--- ACTIVITY ---
A word-for-word copy of the data, with no images, is the required answer.

--- DATA TO PROCESS ---
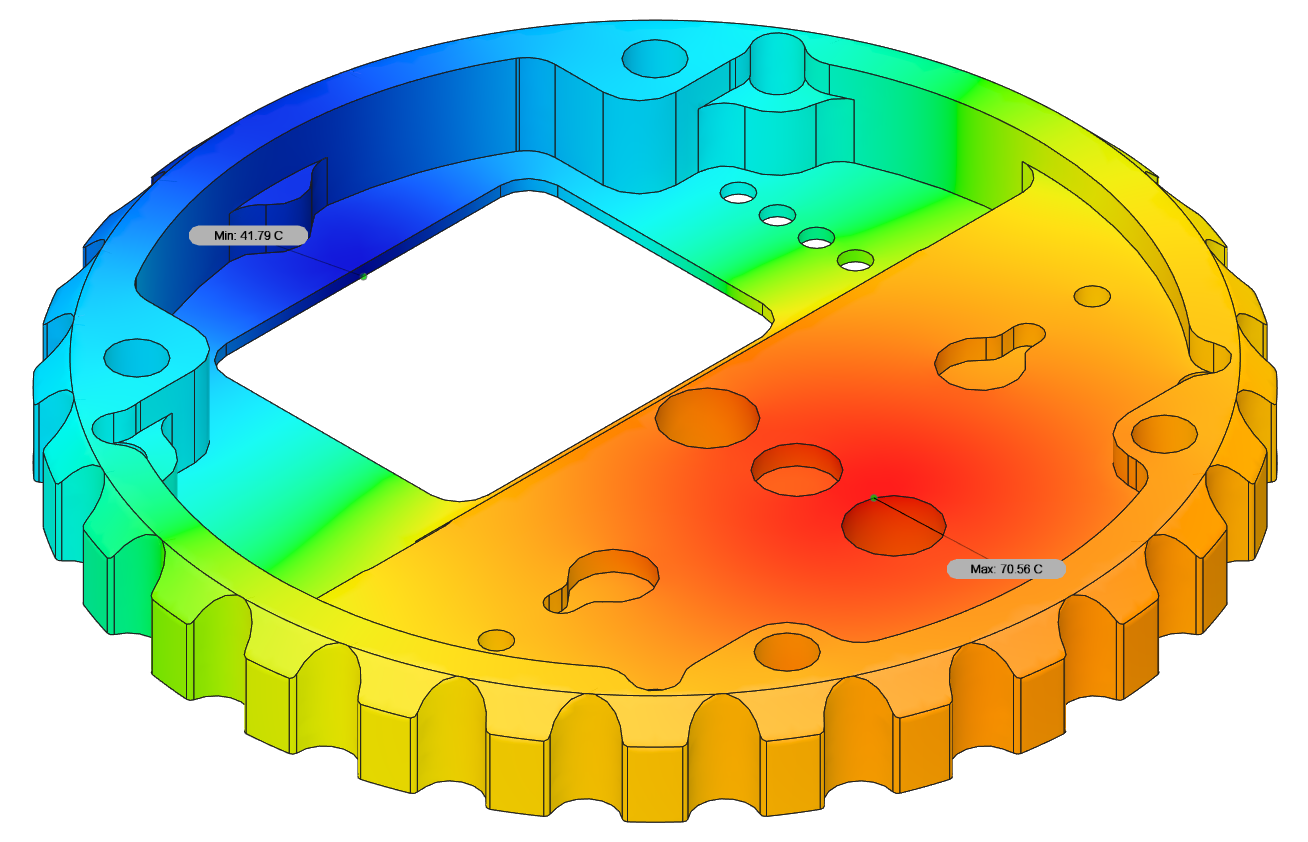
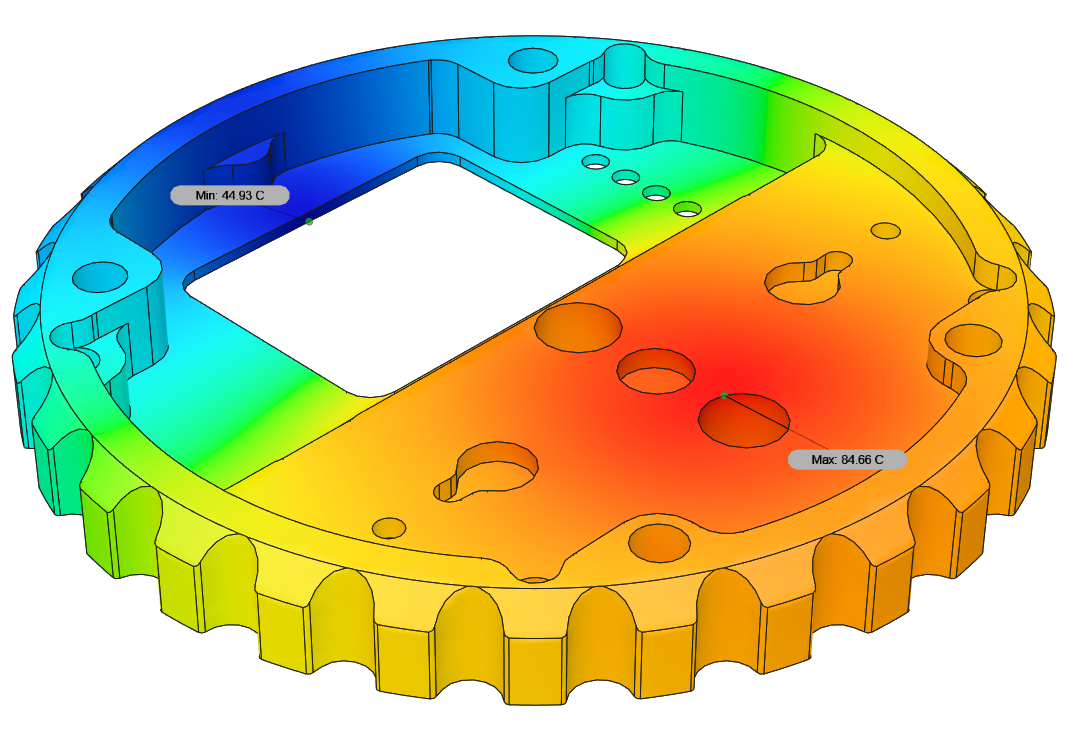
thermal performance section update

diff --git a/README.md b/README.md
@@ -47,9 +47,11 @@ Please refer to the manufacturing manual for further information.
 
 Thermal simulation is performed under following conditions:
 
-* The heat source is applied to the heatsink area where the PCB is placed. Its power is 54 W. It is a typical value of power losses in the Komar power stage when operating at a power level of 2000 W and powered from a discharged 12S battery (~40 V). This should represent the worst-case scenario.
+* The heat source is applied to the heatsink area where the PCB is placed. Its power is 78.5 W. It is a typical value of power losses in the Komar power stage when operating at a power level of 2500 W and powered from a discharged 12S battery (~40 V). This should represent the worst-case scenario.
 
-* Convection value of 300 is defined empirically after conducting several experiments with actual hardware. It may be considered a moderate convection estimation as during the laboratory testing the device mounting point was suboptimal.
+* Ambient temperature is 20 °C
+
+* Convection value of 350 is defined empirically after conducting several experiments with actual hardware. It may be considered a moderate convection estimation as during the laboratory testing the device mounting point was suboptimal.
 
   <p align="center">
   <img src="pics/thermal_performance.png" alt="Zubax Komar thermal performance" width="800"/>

--- OUTPUT FOR THIS TASK ---
thermal performance section update

diff --git a/README.md b/README.md
@@ -47,9 +47,11 @@ Please refer to the manufacturing manual for further information.
 
 Thermal simulation is performed under following conditions:
 
-* The heat source is applied to the heatsink area where the PCB is placed. Its power is 54 W. It is a typical value of power losses in the Komar power stage when operating at a power level of 2000 W and powered from a discharged 12S battery (~40 V). This should represent the worst-case scenario.
+* The heat source is applied to the heatsink area where the PCB is placed. Its power is 78.5 W. It is a typical value of power losses in the Komar power stage when operating at a power level of 2500 W and powered from a discharged 12S battery (~40 V). This should represent the worst-case scenario.
 
-* Convection value of 300 is defined empirically after conducting several experiments with actual hardware. It may be considered a moderate convection estimation as during the laboratory testing the device mounting point was suboptimal.
+* Ambient temperature is 20 °C
+
+* Convection value of 350 is defined empirically after conducting several experiments with actual hardware. It may be considered a moderate convection estimation as during the laboratory testing the device mounting point was suboptimal.
 
   <p align="center">
   <img src="pics/thermal_performance.png" alt="Zubax Komar thermal performance" width="800"/>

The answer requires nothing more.